German is spoken by about 95 million people worldwide, and is the official language of Germany, Austria and parts of Switzerland. English and German both belong to the Germanic branch of the Indo-European language family. Because they are so closely related, they share many features. Furthermore, the English language is pervasive in German media and popular culture. It is not surprising, therefore, that many Germans learn English quickly and easily. However, there are a number of aspects of German that commonly interfere with the correct production of English. These are listed below.
The German alphabet contains the same 26 letters as the English alphabet, plus the umlauted letters: ä, ö, ü, and the ß (scharfes S or double-s). German ESL students may have interference problems in class when the teacher spells out words. For example, beginners commonly write i or a when the teacher says e or r.
The sounds of English and German are similar, as are stress and intonation patterns. However, the /th/ sound as in words like the, and thing does not exist in German, and many speakers have problems producing such words correctly. German words beginning with a /w/ are pronounced with a /v/. This explains the mispronunciation of English words we or wine as ve and vine.

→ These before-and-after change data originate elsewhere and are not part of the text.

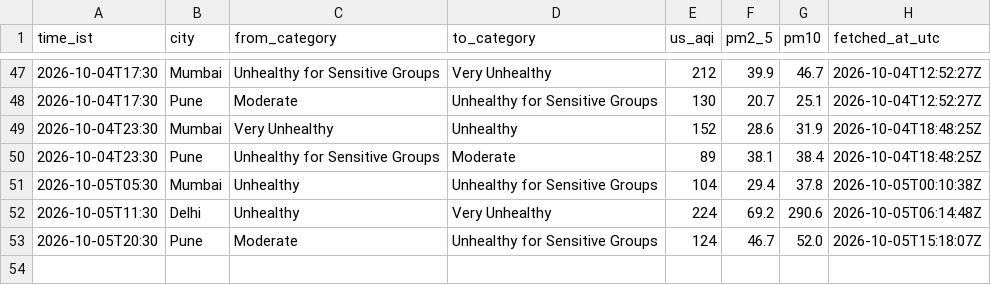
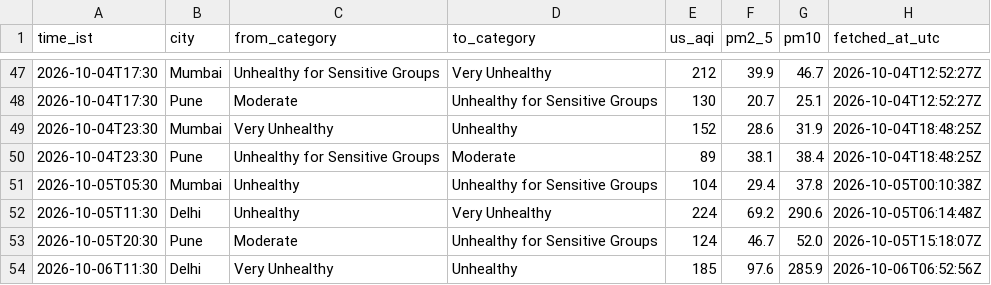
Before and after one commit to Georgian-86/india-aqi-tracker, a CSV file: data/aqi_events.csv, drawn as a sheet; only a part is shown, gaps mark what is left out; the diff names each change by its address in the sheet, - before the commit and + after, or states it on an @@ line.

Commit message:
data: AQI change 2026-10-06 11:30 IST: Delhi → Unhealthy

```diff
--- a/data/aqi_events.csv
+++ b/data/aqi_events.csv
+row 54: 2026-10-06T11:30 | Delhi | Very Unhealthy | Unhealthy | 185 | 97.6 | 285.9 | 2026-10-06T06:52:56Z
```
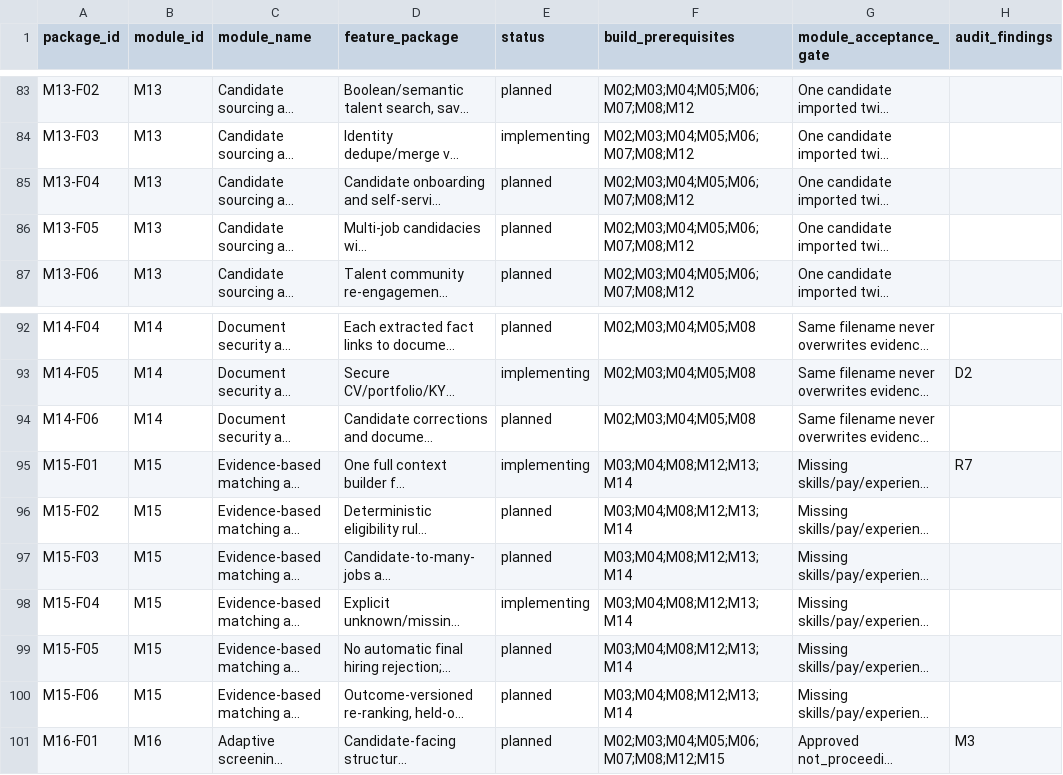
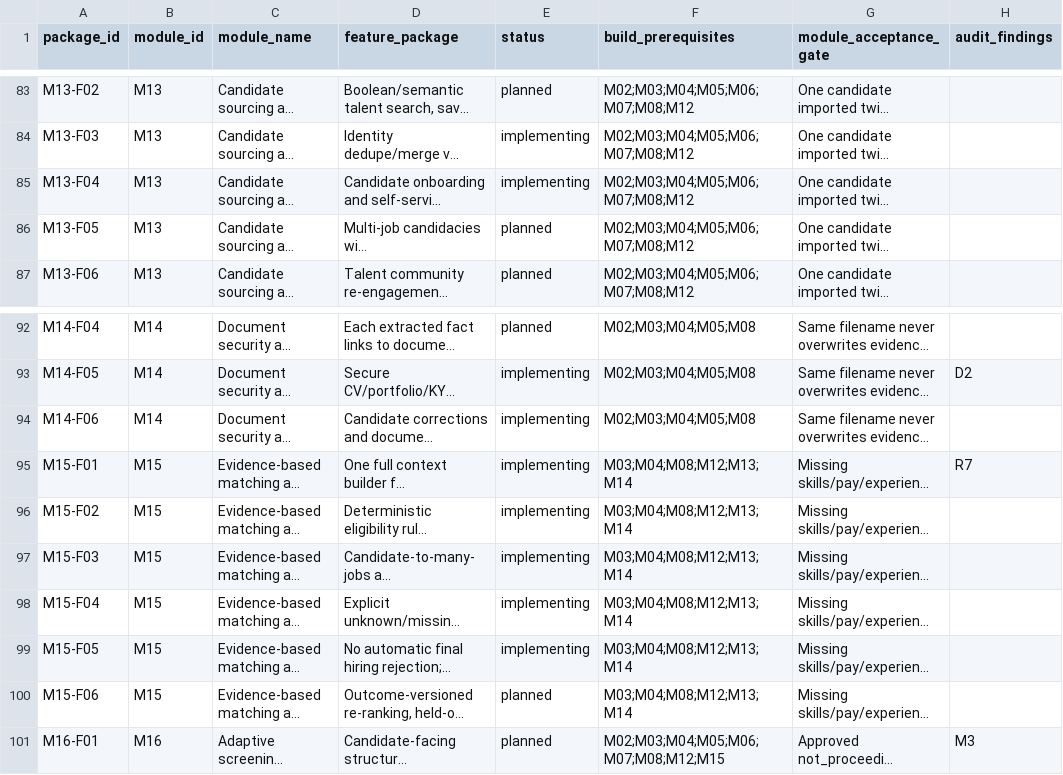
Before and after one commit to sahilk267/freehr-overseas, a CSV file: docs/freehr-implementation-backlog.csv, drawn as a sheet; only a part is shown, gaps mark what is left out; long unchanged cells end in …; the diff names each change by its address in the sheet, - before the commit and + after, or states it on an @@ line.

```diff
--- a/docs/freehr-implementation-backlog.csv
+++ b/docs/freehr-implementation-backlog.csv
-E85 (status): planned
+E85 (status): implementing
-E94 (status): planned
+E94 (status): implementing
-E96:E97 (status): planned
+E96:E97 (status): implementing
-E99 (status): planned
+E99 (status): implementing
```
Also changed, not shown: docs/PHASE_IMPLEMENTATION_TRACKER.csv, 24 other files.
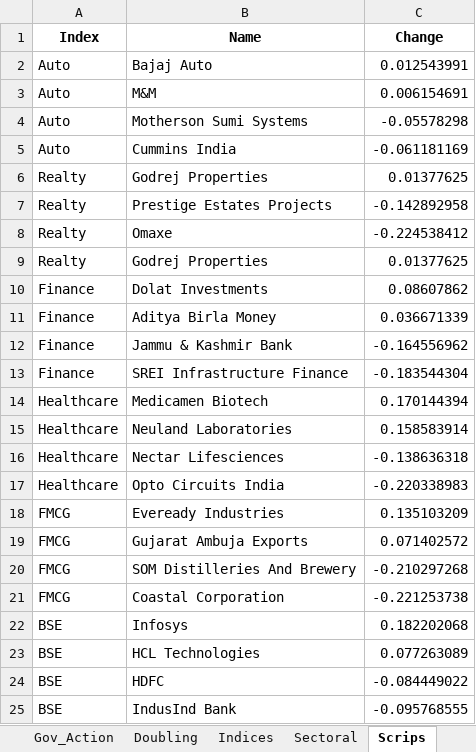
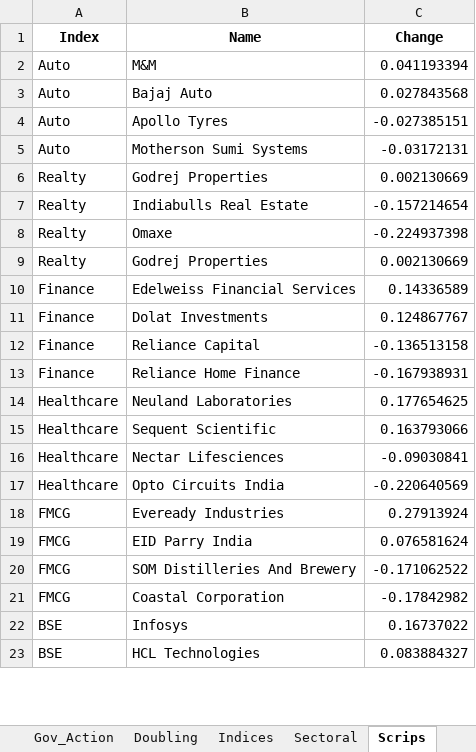
Before and after one commit to SidKumarSingh/covid-scripts, an Excel workbook: Data_summary.xlsx, sheet Scrips, drawn as a sheet; only a part is shown; values as stored, in another font and other column widths than the file's, no borders; removed rows and columns are numbered as before the commit, all else as after; the diff covers the shown part only; the diff names each change by its address in the sheet, - before the commit and + after, or states it on an @@ line.

```diff
--- a/Data_summary.xlsx (sheet Scrips)
+++ b/Data_summary.xlsx (sheet Scrips)
-row 2: Auto | Bajaj Auto | 0.012543991
-C2 (Change): 0.006154691
+C2 (Change): 0.041193394
+row 3: Auto | Bajaj Auto | 0.027843568
+row 4: Auto | Apollo Tyres | -0.027385151
-C5 (Change): -0.05578298
+C5 (Change): -0.03172131
-row 5: Auto | Cummins India | -0.061181169
-C6 (Change): 0.01377625
+C6 (Change): 0.002130669
-row 7: Realty | Prestige Estates Projects | -0.142892958
+row 7: Realty | Indiabulls Real Estate | -0.157214654
-C8 (Change): -0.224538412
+C8 (Change): -0.224937398
-C9 (Change): 0.01377625
+C9 (Change): 0.002130669
+row 10: Finance | Edelweiss Financial Services | 0.14336589
-C11 (Change): 0.08607862
+C11 (Change): 0.124867767
-row 11: Finance | Aditya Birla Money | 0.036671339
-row 12: Finance | Jammu & Kashmir Bank | -0.164556962
-row 13: Finance | SREI Infrastructure Finance | -0.183544304
-row 14: Healthcare | Medicamen Biotech | 0.170144394
+row 12: Finance | Reliance Capital | -0.136513158
+row 13: Finance | Reliance Home Finance | -0.167938931
-C14 (Change): 0.158583914
+C14 (Change): 0.177654625
+row 15: Healthcare | Sequent Scientific | 0.163793066
-C16 (Change): -0.138636318
+C16 (Change): -0.09030841
-C17 (Change): -0.220338983
+C17 (Change): -0.220640569
-C18 (Change): 0.135103209
+C18 (Change): 0.27913924
-row 19: FMCG | Gujarat Ambuja Exports | 0.071402572
+row 19: FMCG | EID Parry India | 0.076581624
-C20 (Change): -0.210297268
+C20 (Change): -0.171062522
-C21 (Change): -0.221253738
+C21 (Change): -0.17842982
-C22 (Change): 0.182202068
+C22 (Change): 0.16737022
-C23 (Change): 0.077263089
+C23 (Change): 0.083884327
-row 24: BSE | HDFC | -0.084449022
-row 25: BSE | IndusInd Bank | -0.095768555
```
Also changed, not shown: 11 added rows, 9 removed rows and 11 edited cells elsewhere in this sheet, sheet Time Series, sheet Summary, sheet India, sheet Sectoral, sheet Indices, sheet Doubling, Predictions.xlsx, 2 other files.
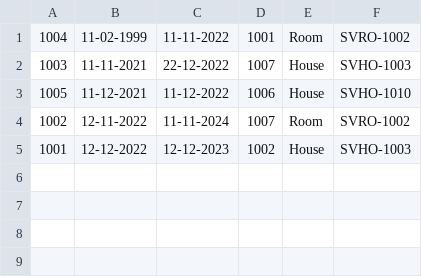
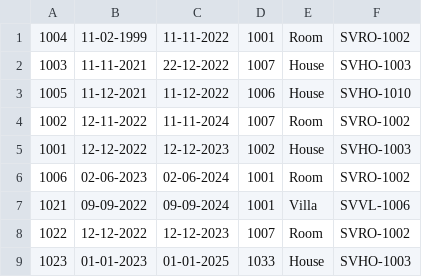
Before and after one commit to kieuviettrieu/A0322I1_KieuVietTrieu_Module_2, a CSV file: out/production/module_2/CaseStudy/data/booking.csv, drawn as a sheet; the diff names each change by its address in the sheet, - before the commit and + after, or states it on an @@ line.

```diff
--- a/out/production/module_2/CaseStudy/data/booking.csv
+++ b/out/production/module_2/CaseStudy/data/booking.csv
+row 6: 1006 | 02-06-2023 | 02-06-2024 | 1001 | Room | SVRO-1002
+row 7: 1021 | 09-09-2022 | 09-09-2024 | 1001 | Villa | SVVL-1006
+row 8: 1022 | 12-12-2022 | 12-12-2023 | 1007 | Room | SVRO-1002
+row 9: 1023 | 01-01-2023 | 01-01-2025 | 1033 | House | SVHO-1003
```
Also changed, not shown: out/production/module_2/CaseStudy/data/customer.csv, src/CaseStudy/data/booking.csv, 36 other files.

There is a significant lack of correspondence between the tenses used in English to convey a particular meaning and those used in German. For example, German does not have a continuous tense form, so it is common to hear sentences such as I can't come now; I eat my dinner; or conversely He is riding his bike to school every day.
Another example of the lack of correspondence is the use of the present simple in German where English uses the future with will. This leads to mistakes such as: I tell him when I see him.
A further common problem for Germans is choosing the correct tense to talk about the past. Typically spoken German uses the present perfect to talk about past events: Dann habe ich ein Bier getrunken. The same tense is used in English produces the incorrect: Then I have drunk a beer.
German is an inflected language. This means that most of the parts of speech change according their function in the sentence. This causes many more difficulties for English native-speakers learning German than for Germans learning English, which is largely uninflected.
German has three features of word order than do not exist in English: Firstly, the main verb must be the second element in the independent clause. This often requires an inversion of subject and verb. For example: Manchmal komme ich mit dem Bus in die Schule. (Sometimes I come to school by bus.) Secondly, the past participle must always be the last element in the independent clause. Example: Ich habe ihn night gesehen. (I have not seen him.). Thirdly, the main verb must be the last element in the dependent clause. For example: Sie fragte mich, weil ich zuviel Bier getrunken habe. (I feel bad because I have drunk too much beer.)
German and English share many cognates: Winter/winter, Haus/house, trinken/drink, etc. Many cognates, however, do not have the same meaning (i.e. they are false friends). For example, the German word also means so in English, not also; aktuell means current not actual.
German has stricter punctuation rules than English. This can result in the unnecessary punctuation of sentences such as: He said, that he was tired.
Nouns in German are capitalized, which often leads to students writing English nouns with capital letters.